You’re selling the home you’ve lived in for 30 years. It’s not a new home but you’ve kept it up to date. The buyer will likely make any offer on the house contingent on a building inspection.

Given this situation, what is your responsibility to disclose any building defects?

Even students may benefit from a prenup

When people in Texas think about prenuptial agreements, they may consider them to be matters for celebrities or the ultra-wealthy. However, prenups have benefits for many couples, even those who are just starting out in life. Many people think of prenuptial agreements as documents that benefit only the wealthier, more powerful party, but a properly constructed prenup can include provisions that provide important protections for both spouses, not only one at the expense of the other.

For example, students who choose to marry while completing college or university may be good candidates for a prenuptial agreement. These agreements address how assets will be divided and separated in case of a later divorce or even the death of one spouse. When students marry, they may have few assets but substantial debt due to student loans. They may not have lucrative jobs. In short, they may be the opposite of the traditional image of someone pursuing a prenup. However, it may be an easier, more productive process to negotiate a prenuptial agreement between students because both parties are making decisions about future rather than existing assets.

Financial planning for post-divorce life

When spouses get divorced in Texas, it might take them a while to grasp the property division process. Some wealthier couples may already have planners who have helped them with family financial issues in the past. However, it's generally wiser for a soon-to-be ex to get their own financial advising team.

After all, each party needs a team of professionals looking out for their interests. If the couple's financial team had already built up a relationship with one spouse, it just makes sense to complete the break and find new advisers. In this case, it's better to avoid the original instinct of keeping as many things as routine as possible during the time of radical upheaval.

Divorce risk higher when couples are physically mismatched

Some Texas men prefer to pursue relationships with women more physically attractive than themselves. While there is nothing wrong with this particular preference, research suggests couples in physically mismatched marriages may be more likely to call it quits. This is the primary takeaway from various studies on relationships involving notable differences in physical appearance between spouses, especially when it's the man who is marrying a more attractive partner.

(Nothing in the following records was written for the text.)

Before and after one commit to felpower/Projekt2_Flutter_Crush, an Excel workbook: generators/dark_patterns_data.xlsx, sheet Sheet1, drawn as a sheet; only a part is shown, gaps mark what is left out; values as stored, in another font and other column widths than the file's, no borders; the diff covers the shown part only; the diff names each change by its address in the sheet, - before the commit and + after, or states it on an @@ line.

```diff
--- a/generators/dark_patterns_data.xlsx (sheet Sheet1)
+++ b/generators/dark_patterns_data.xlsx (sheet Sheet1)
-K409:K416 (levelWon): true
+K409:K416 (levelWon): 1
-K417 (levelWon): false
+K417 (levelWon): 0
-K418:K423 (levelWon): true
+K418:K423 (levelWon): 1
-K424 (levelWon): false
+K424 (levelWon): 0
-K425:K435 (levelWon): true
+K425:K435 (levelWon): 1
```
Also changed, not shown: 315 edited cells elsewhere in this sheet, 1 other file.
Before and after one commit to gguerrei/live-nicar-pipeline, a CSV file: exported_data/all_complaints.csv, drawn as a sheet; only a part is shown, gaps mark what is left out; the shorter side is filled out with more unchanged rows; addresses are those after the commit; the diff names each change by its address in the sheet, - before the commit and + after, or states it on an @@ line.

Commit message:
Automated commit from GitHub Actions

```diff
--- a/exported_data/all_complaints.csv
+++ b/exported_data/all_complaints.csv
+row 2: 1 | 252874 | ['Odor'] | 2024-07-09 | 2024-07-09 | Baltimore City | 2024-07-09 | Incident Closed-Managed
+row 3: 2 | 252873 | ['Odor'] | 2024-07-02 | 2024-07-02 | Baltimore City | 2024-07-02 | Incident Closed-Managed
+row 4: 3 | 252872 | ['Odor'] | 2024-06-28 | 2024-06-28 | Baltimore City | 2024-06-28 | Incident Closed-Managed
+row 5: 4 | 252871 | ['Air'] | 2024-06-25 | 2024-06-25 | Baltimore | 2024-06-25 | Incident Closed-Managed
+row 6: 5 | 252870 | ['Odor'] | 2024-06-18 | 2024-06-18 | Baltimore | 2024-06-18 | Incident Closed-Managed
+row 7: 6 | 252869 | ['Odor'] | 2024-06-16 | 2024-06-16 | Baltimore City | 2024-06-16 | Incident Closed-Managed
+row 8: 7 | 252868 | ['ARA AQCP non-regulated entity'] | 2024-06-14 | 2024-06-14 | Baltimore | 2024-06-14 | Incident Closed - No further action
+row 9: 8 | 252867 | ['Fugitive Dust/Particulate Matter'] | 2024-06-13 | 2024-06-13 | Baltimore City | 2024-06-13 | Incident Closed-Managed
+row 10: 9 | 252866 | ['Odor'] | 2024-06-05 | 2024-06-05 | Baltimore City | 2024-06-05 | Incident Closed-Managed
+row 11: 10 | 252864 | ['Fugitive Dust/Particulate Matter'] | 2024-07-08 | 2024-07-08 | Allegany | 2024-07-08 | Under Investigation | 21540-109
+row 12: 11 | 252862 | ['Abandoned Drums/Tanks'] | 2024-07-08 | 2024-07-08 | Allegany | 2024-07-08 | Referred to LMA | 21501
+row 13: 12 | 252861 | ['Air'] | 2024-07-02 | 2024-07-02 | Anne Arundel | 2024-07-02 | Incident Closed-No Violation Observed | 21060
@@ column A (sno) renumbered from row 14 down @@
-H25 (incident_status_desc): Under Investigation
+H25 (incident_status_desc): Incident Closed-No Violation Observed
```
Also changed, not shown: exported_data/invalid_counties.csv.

Most people do actually pair with partners on par with their physical attributes, although online dating data shows both men and women sometimes pursue romantic interests more attractive than themselves. If such relationships result in marriage, however, there is an increased risk of divorce. As for why this is so, some studies say it's because more attractive spouses tend to flirt more with other individuals. Other research suggests jealously on the part of the less attractive spouse may be a factor.

Joint custody produces improved outcomes for kids

For many years, Texas fathers may have had good reason to be concerned that going through with their divorce would leave them estranged from their children. After all, one of the most important aspects to building a positive parent-child relationship is active presence and involvement, which can be difficult to do when parents only see their children a few times every month. In the past, many experts advised that mothers retain sole custody, especially for infants and toddlers, and even said that overnight parenting time with their fathers could be harmful. However, joint custody is now a preferred choice for family courts and child development experts across the country.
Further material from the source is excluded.